Indian government's recent policies including the development of National Health Stack and SNOMED membership are very supportive of the market in this direction. Start-ups like Crane Global Solutions are already leading the wave beginning with several leading hospital systems.
There is an outdated fallacy I would like to highlight - you can only choose two of the three options “low cost, short time, high quality.” Moore's law and frugal innovation disprove this theory - leveraging innovations like surgical robotics which is getting cheaper day by day focuses on providing very precise treatment in the best timeframe possible. Frugal
will not just be an urban thing but will also enable rural physicians to provide the most efficient care possible. Apollo Hospitals has already begun to lead this movement, beginning with the south-Indian market.
Point-of-care door-step diagnostics
According to Porter's five forces, the buyers have a voice, impacting the market trend. This buyer market is beginning to ask some bold questions like, “Why does it take so much time to get a blood test done Can I get quicker results Fast-food styled, on the spot results ” Point-of-care diagnostics is not just an Indian trend but a global trend with advancing innovations in biochemistry and assay-reagent based diagnoses. Ignoring the capital-intensive upfront research and development, the steady state operational cost of point-of-care diagnostics, even in the global markets, is becoming very comparable to what we are paying the lab today. In the next decade, point-of-care, accurate and precise diagnostics, like MicroX labs' technology out of IISc Bangalore working on the comprehensive metabolic panel will radically disrupt the diagnostic industry.
Clinical research and trials

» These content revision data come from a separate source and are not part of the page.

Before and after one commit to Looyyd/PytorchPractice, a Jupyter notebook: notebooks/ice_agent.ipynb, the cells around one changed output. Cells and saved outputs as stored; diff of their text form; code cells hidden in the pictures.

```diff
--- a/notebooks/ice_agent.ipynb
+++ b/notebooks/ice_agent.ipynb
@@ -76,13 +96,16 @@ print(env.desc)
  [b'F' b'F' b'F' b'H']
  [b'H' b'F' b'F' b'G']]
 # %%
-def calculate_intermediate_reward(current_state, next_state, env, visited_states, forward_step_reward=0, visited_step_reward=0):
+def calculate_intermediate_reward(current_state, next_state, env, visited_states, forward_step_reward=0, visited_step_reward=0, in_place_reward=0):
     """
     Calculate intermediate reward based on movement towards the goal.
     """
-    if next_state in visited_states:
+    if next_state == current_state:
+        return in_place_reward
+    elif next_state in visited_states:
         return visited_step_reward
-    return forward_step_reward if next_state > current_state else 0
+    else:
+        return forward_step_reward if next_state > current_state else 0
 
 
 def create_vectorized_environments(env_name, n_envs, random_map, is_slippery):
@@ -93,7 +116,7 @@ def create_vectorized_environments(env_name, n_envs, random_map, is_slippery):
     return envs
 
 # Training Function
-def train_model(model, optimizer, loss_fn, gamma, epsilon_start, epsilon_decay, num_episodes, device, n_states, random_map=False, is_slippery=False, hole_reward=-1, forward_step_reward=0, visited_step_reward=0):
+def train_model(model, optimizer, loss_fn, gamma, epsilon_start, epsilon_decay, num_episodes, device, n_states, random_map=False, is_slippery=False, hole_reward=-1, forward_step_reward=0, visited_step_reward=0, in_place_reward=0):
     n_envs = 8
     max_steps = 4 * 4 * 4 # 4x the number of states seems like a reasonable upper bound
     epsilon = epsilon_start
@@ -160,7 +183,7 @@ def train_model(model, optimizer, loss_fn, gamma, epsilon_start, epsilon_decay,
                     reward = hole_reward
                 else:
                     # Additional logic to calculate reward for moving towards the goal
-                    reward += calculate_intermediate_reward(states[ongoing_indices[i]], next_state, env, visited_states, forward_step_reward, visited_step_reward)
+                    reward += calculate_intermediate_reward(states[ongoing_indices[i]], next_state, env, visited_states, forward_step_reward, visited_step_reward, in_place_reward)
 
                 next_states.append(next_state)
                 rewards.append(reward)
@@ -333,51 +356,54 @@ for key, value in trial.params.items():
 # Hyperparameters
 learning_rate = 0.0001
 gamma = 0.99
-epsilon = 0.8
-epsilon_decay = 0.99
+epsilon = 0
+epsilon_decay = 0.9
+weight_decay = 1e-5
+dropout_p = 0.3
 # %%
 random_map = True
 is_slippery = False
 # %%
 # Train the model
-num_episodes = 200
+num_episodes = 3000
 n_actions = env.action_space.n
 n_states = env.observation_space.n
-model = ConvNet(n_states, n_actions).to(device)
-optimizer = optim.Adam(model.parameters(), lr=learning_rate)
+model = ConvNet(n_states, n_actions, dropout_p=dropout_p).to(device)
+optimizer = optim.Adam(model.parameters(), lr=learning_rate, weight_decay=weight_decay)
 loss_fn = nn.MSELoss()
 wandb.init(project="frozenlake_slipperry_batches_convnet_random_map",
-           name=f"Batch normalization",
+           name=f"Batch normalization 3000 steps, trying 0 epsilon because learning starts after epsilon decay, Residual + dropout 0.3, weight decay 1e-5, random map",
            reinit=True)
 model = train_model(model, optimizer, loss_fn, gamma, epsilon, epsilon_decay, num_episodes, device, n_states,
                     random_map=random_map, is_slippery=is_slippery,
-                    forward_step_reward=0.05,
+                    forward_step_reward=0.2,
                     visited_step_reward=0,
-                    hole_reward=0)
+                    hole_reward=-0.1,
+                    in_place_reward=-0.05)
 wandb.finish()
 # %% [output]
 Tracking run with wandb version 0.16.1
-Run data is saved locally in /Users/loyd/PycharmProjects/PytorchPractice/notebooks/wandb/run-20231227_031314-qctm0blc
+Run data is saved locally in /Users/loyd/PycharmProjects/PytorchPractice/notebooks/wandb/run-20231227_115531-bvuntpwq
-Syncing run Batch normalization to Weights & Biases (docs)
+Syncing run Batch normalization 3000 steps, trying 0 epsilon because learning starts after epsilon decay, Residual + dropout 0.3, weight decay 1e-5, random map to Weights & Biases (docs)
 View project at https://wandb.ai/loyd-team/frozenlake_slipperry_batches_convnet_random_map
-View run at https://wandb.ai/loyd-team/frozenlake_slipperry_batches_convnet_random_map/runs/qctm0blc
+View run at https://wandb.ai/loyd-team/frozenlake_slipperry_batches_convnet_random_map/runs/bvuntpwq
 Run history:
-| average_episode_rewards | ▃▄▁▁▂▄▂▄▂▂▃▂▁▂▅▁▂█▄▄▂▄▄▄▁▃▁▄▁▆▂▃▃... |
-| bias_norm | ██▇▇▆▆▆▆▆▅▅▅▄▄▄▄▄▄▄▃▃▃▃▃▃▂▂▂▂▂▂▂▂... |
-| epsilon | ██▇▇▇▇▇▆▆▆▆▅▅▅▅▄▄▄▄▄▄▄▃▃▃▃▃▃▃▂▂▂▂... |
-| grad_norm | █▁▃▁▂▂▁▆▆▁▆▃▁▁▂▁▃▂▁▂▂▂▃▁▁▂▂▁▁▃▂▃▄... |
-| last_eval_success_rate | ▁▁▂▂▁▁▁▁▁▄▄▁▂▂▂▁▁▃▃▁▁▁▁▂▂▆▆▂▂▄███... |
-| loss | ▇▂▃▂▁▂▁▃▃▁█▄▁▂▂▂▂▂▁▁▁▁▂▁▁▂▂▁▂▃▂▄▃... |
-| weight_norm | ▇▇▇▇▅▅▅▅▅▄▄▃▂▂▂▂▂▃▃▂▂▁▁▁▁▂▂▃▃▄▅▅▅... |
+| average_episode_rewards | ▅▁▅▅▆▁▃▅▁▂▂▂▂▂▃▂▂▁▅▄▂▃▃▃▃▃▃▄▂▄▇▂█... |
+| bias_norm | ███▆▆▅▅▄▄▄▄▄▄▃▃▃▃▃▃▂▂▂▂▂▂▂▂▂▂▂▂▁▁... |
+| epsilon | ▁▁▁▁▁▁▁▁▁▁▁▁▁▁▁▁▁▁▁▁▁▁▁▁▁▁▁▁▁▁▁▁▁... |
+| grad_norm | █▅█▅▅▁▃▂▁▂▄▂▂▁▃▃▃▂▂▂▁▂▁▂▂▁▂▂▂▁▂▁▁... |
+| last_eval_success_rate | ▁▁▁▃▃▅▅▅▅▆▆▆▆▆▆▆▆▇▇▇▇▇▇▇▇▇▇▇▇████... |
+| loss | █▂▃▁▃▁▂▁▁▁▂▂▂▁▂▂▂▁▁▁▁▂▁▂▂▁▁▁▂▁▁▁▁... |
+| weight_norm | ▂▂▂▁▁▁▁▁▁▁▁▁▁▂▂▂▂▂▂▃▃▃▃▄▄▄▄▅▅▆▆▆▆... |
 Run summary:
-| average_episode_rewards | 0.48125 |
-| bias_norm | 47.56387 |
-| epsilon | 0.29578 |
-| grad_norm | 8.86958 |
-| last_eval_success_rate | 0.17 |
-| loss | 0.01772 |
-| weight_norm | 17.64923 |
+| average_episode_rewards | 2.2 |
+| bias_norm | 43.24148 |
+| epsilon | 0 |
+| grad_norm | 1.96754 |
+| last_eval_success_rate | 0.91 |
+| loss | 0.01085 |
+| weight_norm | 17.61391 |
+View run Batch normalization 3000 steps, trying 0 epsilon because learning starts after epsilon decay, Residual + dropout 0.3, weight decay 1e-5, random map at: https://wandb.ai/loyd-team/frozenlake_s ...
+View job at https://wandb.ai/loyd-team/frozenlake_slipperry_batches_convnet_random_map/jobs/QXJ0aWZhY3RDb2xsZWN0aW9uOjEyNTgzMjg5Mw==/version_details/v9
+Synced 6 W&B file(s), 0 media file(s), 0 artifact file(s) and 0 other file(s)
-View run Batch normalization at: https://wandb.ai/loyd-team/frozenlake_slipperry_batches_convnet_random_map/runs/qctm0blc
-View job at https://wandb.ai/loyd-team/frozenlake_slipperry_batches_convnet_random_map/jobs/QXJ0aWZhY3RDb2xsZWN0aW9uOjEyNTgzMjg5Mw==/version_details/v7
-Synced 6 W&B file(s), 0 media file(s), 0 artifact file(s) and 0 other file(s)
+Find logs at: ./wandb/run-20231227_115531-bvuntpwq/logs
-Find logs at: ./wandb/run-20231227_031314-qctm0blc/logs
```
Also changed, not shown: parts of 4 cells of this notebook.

Globally, the USFDA's PMA (Pre-market approval application) policy on introducing new drugs and the associated clinical trial policy has influenced several markets over the past generation, India especially. Increasing awareness and the openness to clinical trials amongst the common people has been a significant influence in driving this trend. Gone are the days when bigwigs like Cipla, Novartis or Dr Reddy's Labs were the only ones who could afford developing new drugs and conduct clinical trials - globalisation, increasing talent pool and higher capital infusion will drive the organic research, trial and application of new drugs in India.
I would like to recall a healthcare leader's quote, “If you innovate a new medical device that is not cloud-connected, you are sending the hospital years behind and not forward!” As an offspring of the global digital revolution, in the age of driverless cars and flying taxis, there is an urgent need to make almost every medical device and technology in the hospital ecosystem connected to the hospital monitoring system, providing a dashboard to physicians, administrators, patients, and the supply chain system. This is perhaps the hottest trend in the Indian market, currently.
Given India's large population and density distribution, India is a unique market by itself. Leapfrogging learning curves while adopting a frugal mindset is the only way to beat the innovation race for a cost-driven, volume-based market like India.
Vivek Kopparthi is the Co-Founder and CEO of NeoLight.